Jump to main content
Jump to site search

Issue 2, 2008
Previous Article Next Article

What can we do about ‘Parker’? A case study of a good student who didn't ‘get’ organic chemistry

Abstract

This paper is based on a qualitative study of seven students enrolled in a two-semester organic chemistry course for chemistry and chemical engineering majors that focused on the reasoning the students had used to answer questions on the course exams. Narrative analysis was applied to create case records for each participant that were then subjected to a cross-case analysis of similarities and differences among the participants. The data were found to be consistent with a theoretical framework that differentiates between instrumental and relational learning. The intense speed with which material was covered and the complexity of the material was found to drive even those students who valued a relational understanding towards functioning as instrumental learners. Particular attention is paid to one participant in the study, Parker, who had been a successful chemistry major until he entered the second year organic course.

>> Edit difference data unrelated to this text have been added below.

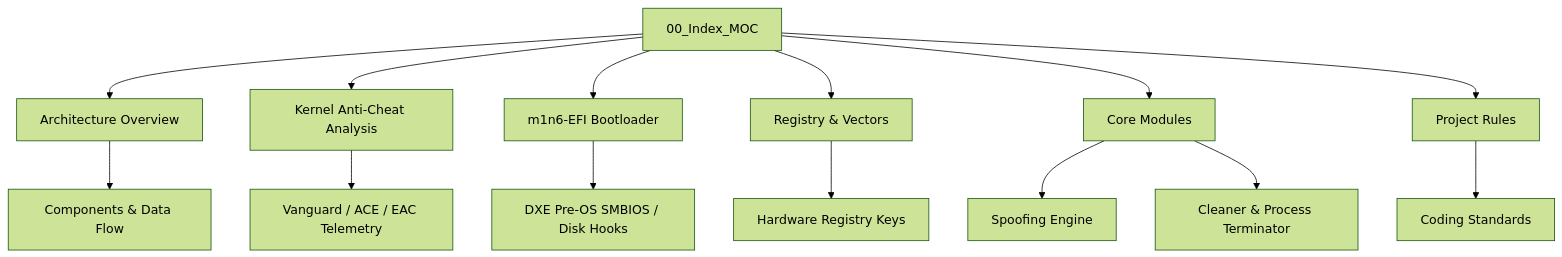
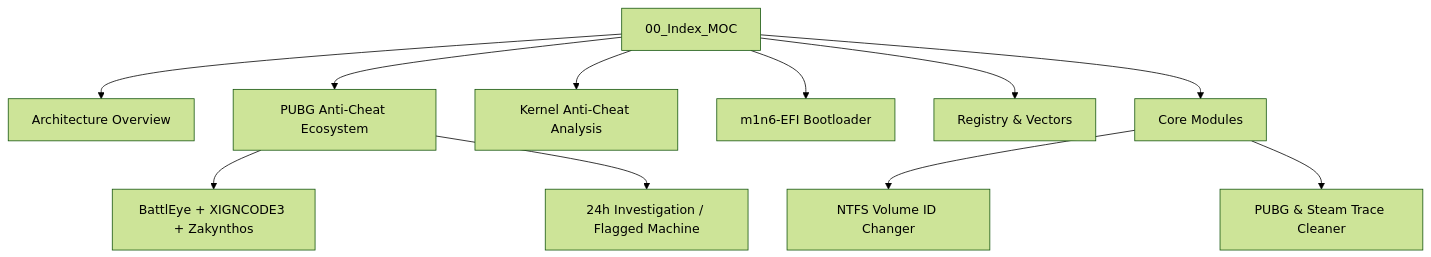
Before and after one commit to valzevox/m1n6-spoofy: the diagram in docs/00_Index_MOC.md, drawn with Mermaid (forest theme). The commit also changed other lines of this file and 6 other files, not shown here.

Commit message:
feat(pubg): add pubg & steam trace cleaner, volume id changer, and pubg anticheat ecosystem docs

````diff
--- a/docs/00_Index_MOC.md
+++ b/docs/00_Index_MOC.md
@@ -25,17 +26,14 @@
 ```mermaid
 graph TD
     MOC[00_Index_MOC] --> ARCH[Architecture Overview]
+    MOC --> PUBG[PUBG Anti-Cheat Ecosystem]
     MOC --> KERNEL[Kernel Anti-Cheat Analysis]
     MOC --> EFI[m1n6-EFI Bootloader]
     MOC --> REG[Registry & Vectors]
     MOC --> MOD[Core Modules]
-    MOC --> RULES[Project Rules]
 
-    KERNEL --> AC[Vanguard / ACE / EAC Telemetry]
-    EFI --> BOOT[DXE Pre-OS SMBIOS / Disk Hooks]
-    ARCH --> COMP[Components & Data Flow]
-    MOD --> SPOOF[Spoofing Engine]
-    MOD --> CLEAN[Cleaner & Process Terminator]
-    REG --> KEYS[Hardware Registry Keys]
-    RULES --> CODE[Coding Standards]
+    PUBG --> BE_XIGN_ZK[BattlEye + XIGNCODE3 + Zakynthos]
+    PUBG --> DELAY_BAN[24h Investigation / Flagged Machine]
+    MOD --> VOL[NTFS Volume ID Changer]
+    MOD --> CLEAN_PUBG[PUBG & Steam Trace Cleaner]
 ```
````
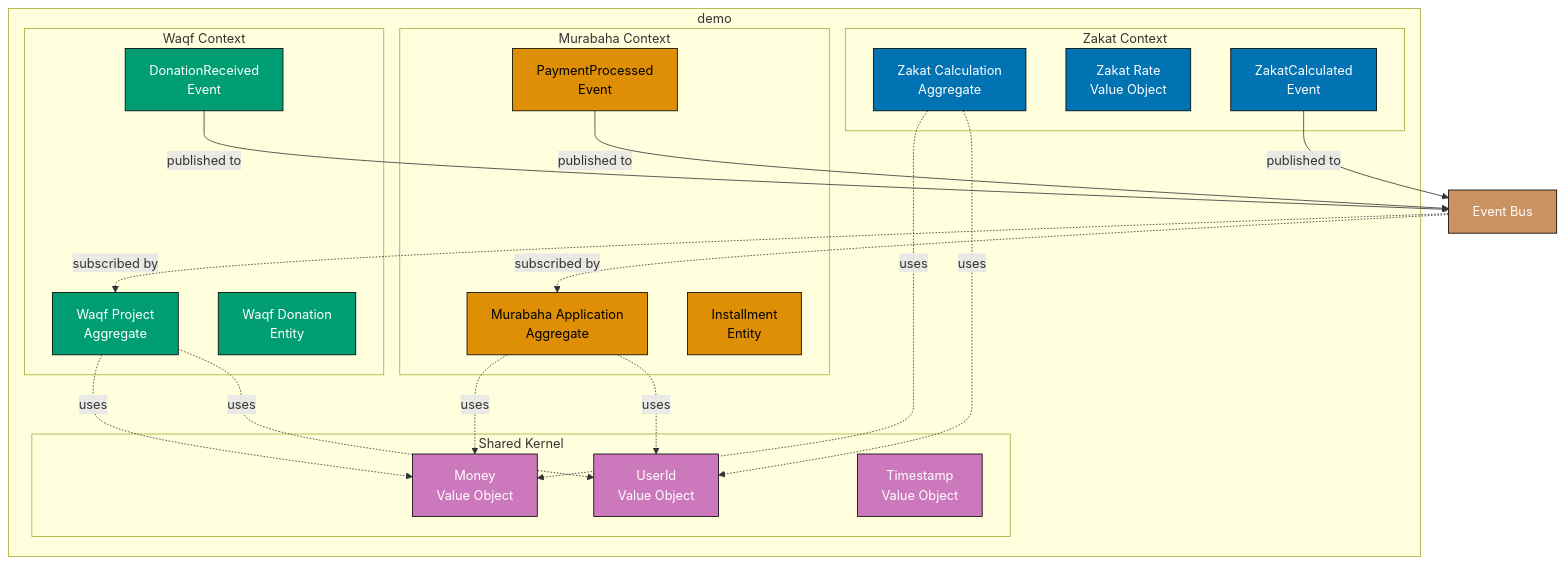
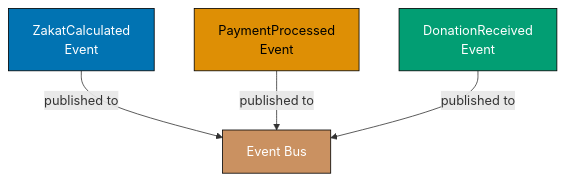
The second of 3 diagrams in docs/explanation/software-engineering/platform-web/tools/jvm-spring-boot/domain-driven-design.md (wahidyankf/ose-primer), drawn with Mermaid before and after one commit. The commit also changed other lines of this file and 9 other files, not shown here.

Commit message:
fix(docs): fix mermaid violations in jvm-spring-boot/ docs (batch 4/10)

````diff
--- a/docs/explanation/software-engineering/platform-web/tools/jvm-spring-boot/domain-driven-design.md
+++ b/docs/explanation/software-engineering/platform-web/tools/jvm-spring-boot/domain-driven-design.md
@@ -1147,58 +1170,18 @@
 ```mermaid
 %% Color Palette: Blue #0173B2, Orange #DE8F05, Teal #029E73, Purple #CC78BC, Brown #CA9161
 %% All colors are color-blind friendly and meet WCAG AA contrast standards
 graph TD
-    subgraph "demo"
-        subgraph "Zakat Context"
-            ZC[Zakat Calculation<br/>Aggregate]
-            ZR[Zakat Rate<br/>Value Object]
-            ZE[ZakatCalculated<br/>Event]
-        end
+    ZE[ZakatCalculated<br/>Event]
+    ME[PaymentProcessed<br/>Event]
+    WE[DonationReceived<br/>Event]
+    EB[Event Bus]
 
-        subgraph "Murabaha Context"
-            MA[Murabaha Application<br/>Aggregate]
-            MI[Installment<br/>Entity]
-            ME[PaymentProcessed<br/>Event]
-        end
-
-        subgraph "Waqf Context"
-            WP[Waqf Project<br/>Aggregate]
-            WD[Waqf Donation<br/>Entity]
-            WE[DonationReceived<br/>Event]
-        end
-
-        subgraph "Shared Kernel"
-            MONEY[Money<br/>Value Object]
-            USER[UserId<br/>Value Object]
-            TIME[Timestamp<br/>Value Object]
-        end
-    end
-
-    ZC -.->|uses| MONEY
-    ZC -.->|uses| USER
-    MA -.->|uses| MONEY
-    MA -.->|uses| USER
-    WP -.->|uses| MONEY
-    WP -.->|uses| USER
-
-    ZE -->|published to| EB[Event Bus]
+    ZE -->|published to| EB
     ME -->|published to| EB
     WE -->|published to| EB
 
-    EB -.->|subscribed by| MA
-    EB -.->|subscribed by| WP
-
-    style ZC fill:#0173B2,stroke:#000,color:#fff
-    style ZR fill:#0173B2,stroke:#000,color:#fff
     style ZE fill:#0173B2,stroke:#000,color:#fff
-    style MA fill:#DE8F05,stroke:#000,color:#000
-    style MI fill:#DE8F05,stroke:#000,color:#000
     style ME fill:#DE8F05,stroke:#000,color:#000
-    style WP fill:#029E73,stroke:#000,color:#fff
-    style WD fill:#029E73,stroke:#000,color:#fff
     style WE fill:#029E73,stroke:#000,color:#fff
-    style MONEY fill:#CC78BC,stroke:#000,color:#fff
-    style USER fill:#CC78BC,stroke:#000,color:#fff
-    style TIME fill:#CC78BC,stroke:#000,color:#fff
     style EB fill:#CA9161,stroke:#000,color:#fff
 ```
````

Back to tab navigation

Article type: Paper
DOI: 10.1039/B806223B
Citation: Chem. Educ. Res. Pract., 2008,9, 93-101
  •   Request permissions

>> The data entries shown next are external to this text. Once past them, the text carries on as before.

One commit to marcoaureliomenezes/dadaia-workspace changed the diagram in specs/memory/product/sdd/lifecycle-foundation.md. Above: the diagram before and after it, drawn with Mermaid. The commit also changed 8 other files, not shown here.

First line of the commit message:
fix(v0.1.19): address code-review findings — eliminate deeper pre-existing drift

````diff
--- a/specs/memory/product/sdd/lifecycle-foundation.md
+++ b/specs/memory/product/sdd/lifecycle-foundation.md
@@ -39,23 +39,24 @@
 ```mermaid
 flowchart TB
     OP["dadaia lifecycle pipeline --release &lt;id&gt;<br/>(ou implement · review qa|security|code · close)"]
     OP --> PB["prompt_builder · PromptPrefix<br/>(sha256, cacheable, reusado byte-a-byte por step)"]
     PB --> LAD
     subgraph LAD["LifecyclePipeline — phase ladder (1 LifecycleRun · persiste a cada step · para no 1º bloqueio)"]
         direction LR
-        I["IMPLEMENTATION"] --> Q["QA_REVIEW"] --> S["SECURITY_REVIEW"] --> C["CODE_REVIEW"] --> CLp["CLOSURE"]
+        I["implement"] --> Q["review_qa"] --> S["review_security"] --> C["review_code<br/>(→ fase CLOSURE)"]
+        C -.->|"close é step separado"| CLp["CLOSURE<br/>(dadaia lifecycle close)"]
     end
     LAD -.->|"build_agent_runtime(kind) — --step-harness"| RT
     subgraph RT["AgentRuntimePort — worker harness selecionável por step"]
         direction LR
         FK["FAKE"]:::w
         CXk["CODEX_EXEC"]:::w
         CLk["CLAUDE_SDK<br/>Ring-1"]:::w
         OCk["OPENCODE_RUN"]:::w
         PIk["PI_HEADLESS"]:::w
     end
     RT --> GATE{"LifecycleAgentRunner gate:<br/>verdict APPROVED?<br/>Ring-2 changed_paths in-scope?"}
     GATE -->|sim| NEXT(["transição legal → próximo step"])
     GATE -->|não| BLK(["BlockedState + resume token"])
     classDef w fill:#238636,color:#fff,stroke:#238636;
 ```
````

    What can we do about ‘Parker’? A case study of a good student who didn't ‘get’ organic chemistry

    T. L. Anderson and G. M. Bodner, Chem. Educ. Res. Pract., 2008, 9, 93
    DOI: 10.1039/B806223B

Search articles by author

Spotlight

Advertisements